__What this task involves__
In the entries below, find the lines that contain the word "error" and copy them.

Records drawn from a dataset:
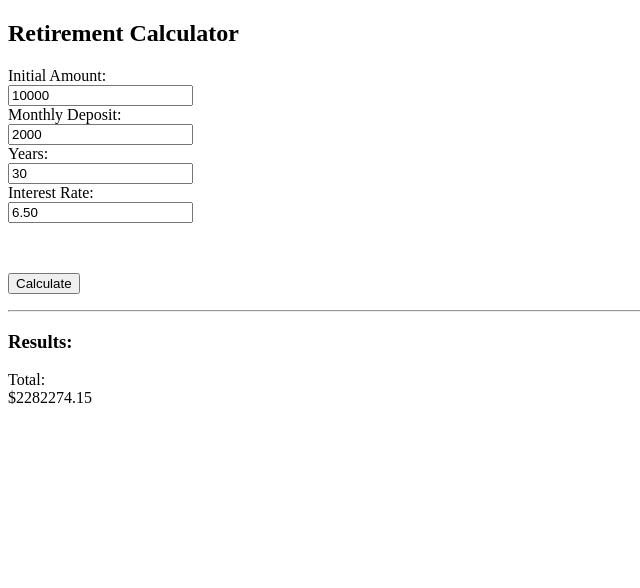
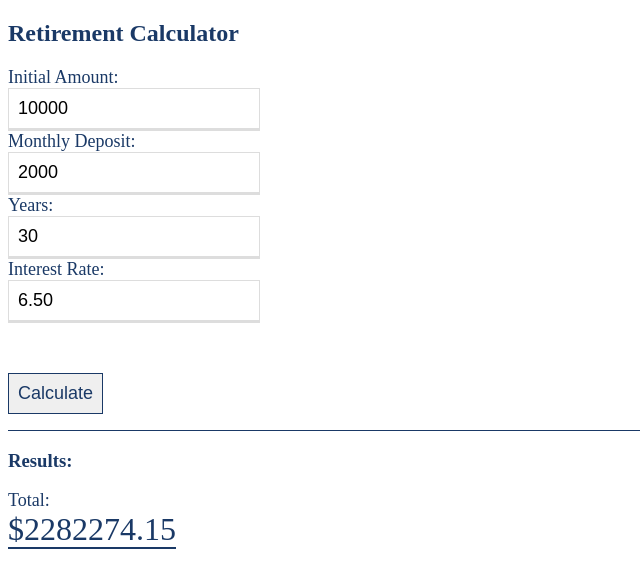
Before and after one commit to jrkreischer/retirement-calculator, a plain HTML site: page index.html in a window 1280 px wide. Both pictures are taken after a click on the button "Calculate". Shown: the whole page, without its empty margins (0-640 px from the left). Drawn offline with Linux system fonts and the light colour scheme.

Commit message:
Added stylesheet. Modified html/js for styles.

```diff
--- a/index.html
+++ b/index.html
@@ -4,12 +4,13 @@
   <head>
     <meta charset="utf-8">
     <title>Retirement Calculator</title>
+    <link rel="stylesheet" type="text/css" href="style.css">
   </head>
   <body>
 
-    <h2>Retirement Calculator</h2>
+    <div id="retirement-calculator" class="calculator">
+      <h2>Retirement Calculator</h2>
 
-    <div id="retirement-calculator">
       <label>Initial Amount:</label><br>
       <input type="text" id="principal" value="10000"><br>
       <label>Monthly Deposit:</label><br>
@@ -19,7 +20,7 @@
       <label>Interest Rate:</label><br>
       <input type="text" id="interest-rate" value="6.50"><br>
 
-      <p id="error">&nbsp;</p>
+      <p id="error" class="validation-error">&nbsp;</p>
 
       <p><button type="submit" id="calculate">Calculate</button></p>
 
@@ -27,7 +28,7 @@
 
       <h3>Results:</h3>
 
-      <div id="outputs">
+      <div id="outputs" class="results">
         <label>Total:</label><br>
         <span id="total"></span><br>
       </div><!-- #outputs -->
--- a/retirement-calculator.js
+++ b/retirement-calculator.js
@@ -72,13 +72,13 @@ var retirementCalculator = (function() {
       for (var i = 0; i < inputs.length; i++) {
         if (inputs[i].value.match(re) || inputs[i].value.match(reDecPercent) && inputs[i].value != '') {
           good++;
-          if (inputs[i].style.borderColor == 'red') {
-            inputs[i].style.borderColor = 'initial';
+          if (inputs[i].classList.contains('error')) {
+            inputs[i].classList.remove('error');
             error.innerHTML = '&nbsp;';
           }
         } else {
           good--;
-          inputs[i].style.borderColor = 'red';
+          inputs[i].classList.add('error');
         }
       }
 
--- /dev/null
+++ b/style.css
@@ -0,0 +1,60 @@
+/* Calculators */
+.calculator {
+	color: #1A3966;
+}
+
+.calculator label,
+.calculator .results span {
+	font-size: 18px;
+}
+
+.calculator input[type=text],
+.calculator button[type=submit] {
+	font-size: 18px;
+	padding: .5em;
+	transition: .3s ease;
+}
+
+.calculator input[type=text] {
+	border: 1px solid #DDD;
+	border-bottom: 3px solid #DDD;
+}
+
+.calculator input[type=text]:focus {
+	border-bottom-color: #1A3966;
+}
+
+.calculator input[type=text]:focus,
+.calculator button[type=submit]:focus {
+  outline: none;
+}
+
+.validation-error {
+	color: red;
+}
+
+.calculator button[type=submit] {
+  border: 1px solid #1A3966;
+	color: #1A3966;
+}
+
+.calculator button[type=submit]:hover {
+  background-color: #1A3966;
+	color: #FFF;
+}
+
+.calculator hr {
+  background-color: #1A3966;
+	border: none;
+	height: 1px;
+  width: 100%;
+}
+
+.calculator .results span {
+	border-bottom: 2px solid #1A3966;
+  font-size: 32px;
+}
+
+.error {
+	border-color: red !important;
+}
```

__Completed exercise__
-      <p id="error">&nbsp;</p>
+      <p id="error" class="validation-error">&nbsp;</p>
+          if (inputs[i].classList.contains('error')) {
+            inputs[i].classList.remove('error');
             error.innerHTML = '&nbsp;';
+          inputs[i].classList.add('error');
+.validation-error {
+.error {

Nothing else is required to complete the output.